On December 15, 2009, United States District Court Judge Paul S. Diamond for the Eastern District of Pennsylvania raised serious questions in the case of the Securities and Exchange Commission (“SEC”) et. al. v. Forte, regarding limitations on recoveries from those who received distributions in Ponzi schemes like that of Madoff. Specifically, Judge Diamond questioned the position of the SEC and the Commodity Futures Trading Commission (“CFTC”) that “clawback” from early investors in Ponzi schemes was limited to the illusory “profits” but not the principal that such investors had recovered. In analyzing the impact of the Pennsylvania Uniform Fraudulent Transfer Act (“PUFTA”) in a lengthy Memorandum Opinion, Judge Diamond observed,
The SEC and CFTC have apparently adopted a nationwide policy that there can be no recovery of principal from winning Ponzi scheme investors even when the investors should have seen “red flags” alerting them to the true nature of their “investments.” . . . Accordingly, it could well be more equitable and legally supportable for the SEC and the CFTC to support . . . as PUFTA provides, [to file] suit to recover the entire fraudulent transfer from all . . . net winners - both the profits and the principal.
The position of Judge Diamond may be starkly contrasted to statements made on October 27, 2009, by Irving Picard, the trustee in the Madoff liquidation proceeding. During the course of the questioning by reporters, the “clawback” issue was raised and the following response was given by Mr. Picard, as previously reported in Installment 18 of this series:
At the moment, as I indicated of the accounts that were active at the end of last December, there were 2,568 accounts that received more than was deposited. . . . That’s an area that we are looking at. . . . No final decisions have been made; it’s a matter that again, over a period of the next six to eight or nine months, we’re going to be taking a very close look and, quite frankly, those will be looked at virtually on an individual basis before we make some final decisions. . . if we determine that that’s a matter that we’re going to pursue, then we will pursue them for what we believe is the appropriate amount that we should be seeking from them.
It is noteworthy that Mr. Picard simply assumed that he would be limiting recovery efforts from “winners” to their excess distributions but not to the principal that these winners would have recovered in full. He did not address at all in his response whether he will pursue the widely-publicized “profits” from investing with Madoff that have been reported for some charities like Hadassah, as discussed in Installment 14 of this blog series. If Judge Diamond’s position were to be followed in the Madoff proceeding, the result could be to expose such charities to millions of dollars more in potential “clawback.”

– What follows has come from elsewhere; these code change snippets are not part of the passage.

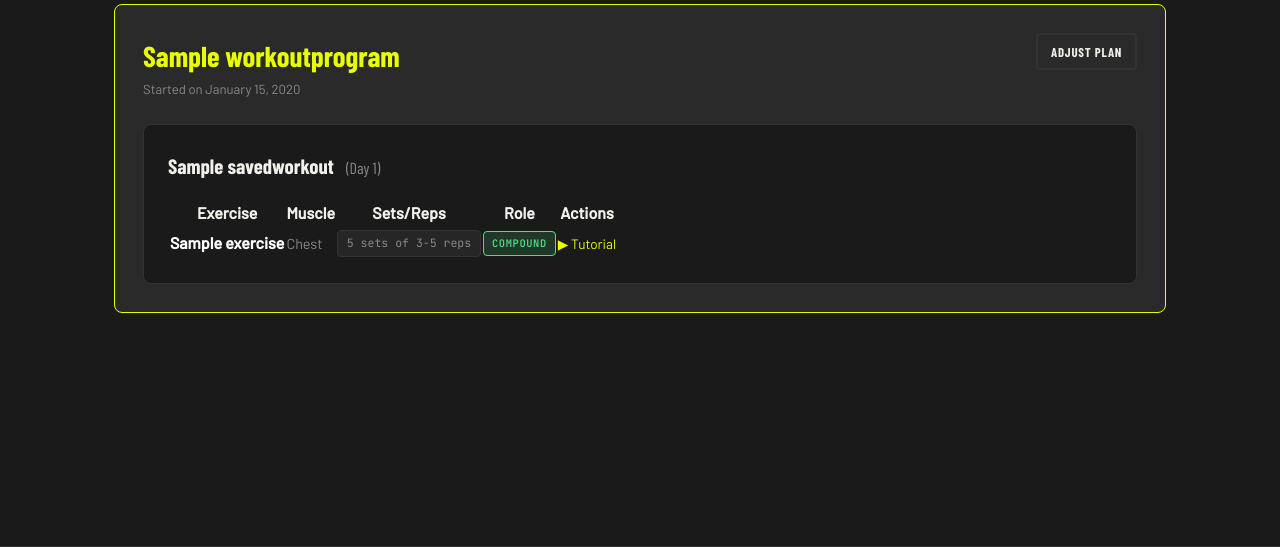
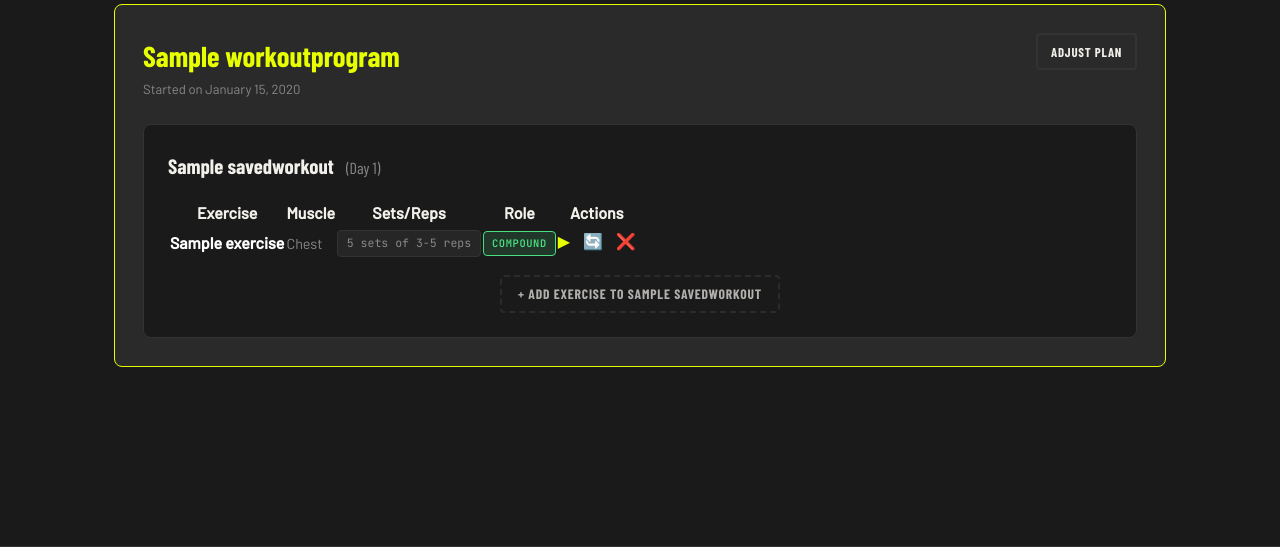
Before and after one commit to ngonzaleze25/databases-project-2026, a Django app: page /dashboard/ in a window 1280 px wide. Shown: the part 202-749 px from the top of the page. Run offline with Django 4.2, Linux system fonts and the light colour scheme; a user stored in the database is signed in; data comes from the database, SQL or seed files in the repository; tables that the repository leaves empty hold one stand-in row (values such as "Sample post"); parts of the project's set-up code (start-up, migrations or seed data) failed here and were passed over.

Commit message:
Add full workout customization capabilities and balance Push Day

```diff
--- a/workouts/templates/workouts/dashboard.html
+++ b/workouts/templates/workouts/dashboard.html
@@ -72,13 +72,18 @@
                         {{ we.slot_type|upper }}
                       </div>
                     </td>
-                    <td>
-                      <a href="https://www.youtube.com/results?search_query={{ we.exercise.name|urlencode }}+exercise+tutorial" target="_blank" style="color: var(--accent); text-decoration: none; font-size: 0.85rem;">▶ Tutorial</a>
+                    <td style="display: flex; gap: 0.8rem; align-items: center;">
+                      <a href="https://www.youtube.com/results?search_query={{ we.exercise.name|urlencode }}+exercise+tutorial" target="_blank" style="color: var(--accent); text-decoration: none; font-size: 1rem;" title="Tutorial">▶</a>
+                      <a href="{% url 'swap_workout_exercise' we.id %}" style="color: var(--muted); text-decoration: none; font-size: 1rem;" title="Swap Exercise">🔄</a>
+                      <a href="{% url 'remove_workout_exercise' we.id %}" style="color: #ff4444; text-decoration: none; font-size: 1rem;" title="Remove Exercise">❌</a>
                     </td>
                   </tr>
                 {% endfor %}
               </tbody>
             </table>
+            <div style="margin-top: 1rem; text-align: center;">
+              <a href="{% url 'add_workout_exercise' workout.id %}" class="btn btn-secondary" style="font-size: 0.85rem; padding: 0.4rem 1rem; border-style: dashed; opacity: 0.7;">+ Add Exercise to {{ workout.day_name }}</a>
+            </div>
           </div>
         {% endfor %}
       </div>
--- a/workouts/urls.py
+++ b/workouts/urls.py
@@ -14,4 +14,7 @@ urlpatterns = [
     path("logout/", views.logout_view, name="logout"),
     path("questionnaire/", views.questionnaire, name="questionnaire"),
     path("program/generate/", views.generate_program, name="generate_program"),
+    path("workout/<int:workout_id>/add/", views.add_workout_exercise, name="add_workout_exercise"),
+    path("workout/exercise/<int:we_id>/swap/", views.swap_workout_exercise, name="swap_workout_exercise"),
+    path("workout/exercise/<int:we_id>/remove/", views.remove_workout_exercise, name="remove_workout_exercise"),
 ]
--- a/workouts/views.py
+++ b/workouts/views.py
@@ -339,7 +339,7 @@ def generate_program(request):
             add_ex(get_for_muscle('Chest', 1, is_compound=False, exclude_ids=used_ids), 'targeted')
             add_ex(get_for_muscle('Shoulders', 1, exclude_ids=used_ids), 'targeted')
             add_ex(get_for_muscle('Triceps', 1, exclude_ids=used_ids), 'targeted')
-            add_ex(get_for_muscle('Chest', 1, exclude_ids=used_ids), 'targeted')
+            add_ex(get_for_muscle('Shoulders', 1, exclude_ids=used_ids), 'targeted')
 
         elif 'Pull' in day_name or 'Back' in day_name:
             add_ex(get_for_muscle('Back', 1, is_compound=True), 'compound')
@@ -530,3 +530,125 @@ def analytics(request):
     }
 
     return render(request, "workouts/analytics.html", context)
+
+@login_required
+def add_workout_exercise(request, workout_id):
+    workout = get_object_or_404(SavedWorkout, pk=workout_id, user=request.user)
+
+    used_ids = [we.exercise.pk for we in workout.workout_exercises.all()]
+    base_qs = Exercise.objects.all()
+
+    profile = getattr(request.user, 'profile', None)
+    if profile:
+        user_equipment = profile.available_equipment.all()
+        if user_equipment.exists():
+            base_qs = base_qs.filter(exercise_equipment__equipment__in=user_equipment)
+        if profile.fitness_level:
+            base_qs = base_qs.filter(difficulty=profile.fitness_level)
+
+    pad_qs = base_qs.exclude(pk__in=used_ids)
+
+    day_name = workout.day_name or ""
+    if 'Push' in day_name or 'Chest' in day_name:
+        pad_qs = pad_qs.filter(exercise_muscle_groups__muscle_group__movement_category='Push', exercise_muscle_groups__role='primary')
+    elif 'Pull' in day_name or 'Back' in day_name:
+        pad_qs = pad_qs.filter(exercise_muscle_groups__muscle_group__movement_category='Pull', exercise_muscle_groups__role='primary')
+    elif 'Legs' in day_name or 'Lower' in day_name:
+        pad_qs = pad_qs.filter(exercise_muscle_groups__muscle_group__movement_category='Legs', exercise_muscle_groups__role='primary')
+    elif 'Upper' in day_name:
+        pad_qs = pad_qs.filter(exercise_muscle_groups__muscle_group__region='Upper Body', exercise_muscle_groups__role='primary')
+
+    pad_qs = pad_qs.distinct()
+    pad_list = list(pad_qs)
+
+    import random
+    random.shuffle(pad_list)
+    new_ex = pad_list[0] if pad_list else None
+
+    if not new_ex:
+        # Ultimate fallback ignoring equipment/difficulty but still matching muscle group
+        upad = Exercise.objects.exclude(pk__in=used_ids)
+        if 'Push' in day_name or 'Chest' in day_name:
+            upad = upad.filter(exercise_muscle_groups__muscle_group__movement_category='Push', exercise_muscle_groups__role='primary')
+        elif 'Pull' in day_name or 'Back' in day_name:
+            upad = upad.filter(exercise_muscle_groups__muscle_group__movement_category='Pull', exercise_muscle_groups__role='primary')
+        elif 'Legs' in day_name or 'Lower' in day_name:
+            upad = upad.filter(exercise_muscle_groups__muscle_group__movement_category='Legs', exercise_muscle_groups__role='primary')
+        elif 'Upper' in day_name:
+            upad = upad.filter(exercise_muscle_groups__muscle_group__region='Upper Body', exercise_muscle_groups__role='primary')
+
+        upad = upad.distinct()
+        ulist = list(upad)
+        random.shuffle(ulist)
+        new_ex = ulist[0] if ulist else None
+
+    if new_ex:
+        order = workout.workout_exercises.count() + 1
+        SavedWorkoutExercise.objects.create(
+            saved_workout=workout,
+            exercise=new_ex,
+            exercise_order=order,
+            slot_type='targeted'
+        )
+
+    return redirect('dashboard')
+
+@login_required
+def swap_workout_exercise(request, we_id):
+    we = get_object_or_404(SavedWorkoutExercise, pk=we_id, saved_workout__user=request.user)
+    workout = we.saved_workout
+
+    used_ids = [w.exercise.pk for w in workout.workout_exercises.all()]
+    primary_muscle_name = we.primary_muscle()
+
+    base_qs = Exercise.objects.exclude(pk__in=used_ids)
+    profile = getattr(request.user, 'profile', None)
+    if profile:
+        user_equipment = profile.available_equipment.all()
+        if user_equipment.exists():
+            base_qs = base_qs.filter(exercise_equipment__equipment__in=user_equipment)
+        if profile.fitness_level:
+            base_qs = base_qs.filter(difficulty=profile.fitness_level)
+
+    swap_qs = base_qs.filter(
+        exercise_muscle_groups__muscle_group__name=primary_muscle_name,
+        exercise_muscle_groups__role='primary',
+        is_compound=(we.slot_type == 'compound')
+    ).distinct()
+
+    import random
+    swap_list = list(swap_qs)
+    random.shuffle(swap_list)
+    new_ex = swap_list[0] if swap_list else None
+
+    # If no strict match, drop the compound requirement
+    if not new_ex:
+        swap_qs = base_qs.filter(
+            exercise_muscle_groups__muscle_group__name=primary_muscle_name,
+            exercise_muscle_groups__role='primary'
+        ).distinct()
+        swap_list = list(swap_qs)
+        random.shuffle(swap_list)
+        new_ex = swap_list[0] if swap_list else None
+
+    # If still no match, drop user constraints
+    if not new_ex:
+        upad = Exercise.objects.exclude(pk__in=used_ids).filter(
+            exercise_muscle_groups__muscle_group__name=primary_muscle_name,
+            exercise_muscle_groups__role='primary'
+        ).distinct()
+        ulist = list(upad)
+        random.shuffle(ulist)
+        new_ex = ulist[0] if ulist else None
+
+    if new_ex:
+        we.exercise = new_ex
+        we.save()
+
+    return redirect('dashboard')
+
+@login_required
+def remove_workout_exercise(request, we_id):
+    we = get_object_or_404(SavedWorkoutExercise, pk=we_id, saved_workout__user=request.user)
+    we.delete()
+    return redirect('dashboard')
```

Mr. Picard interestingly went even further in his statements regarding pursuit of “winners” than the SEC and CFTC. He has indicated that he will pick and choose among the winners, depending on currently unstated individual qualitative and quantitative standards that may have no firm legal basis.
It is clear that the Madoff case will continue to create controversy and new law as it unfolds.
[To be continued in Installment 21]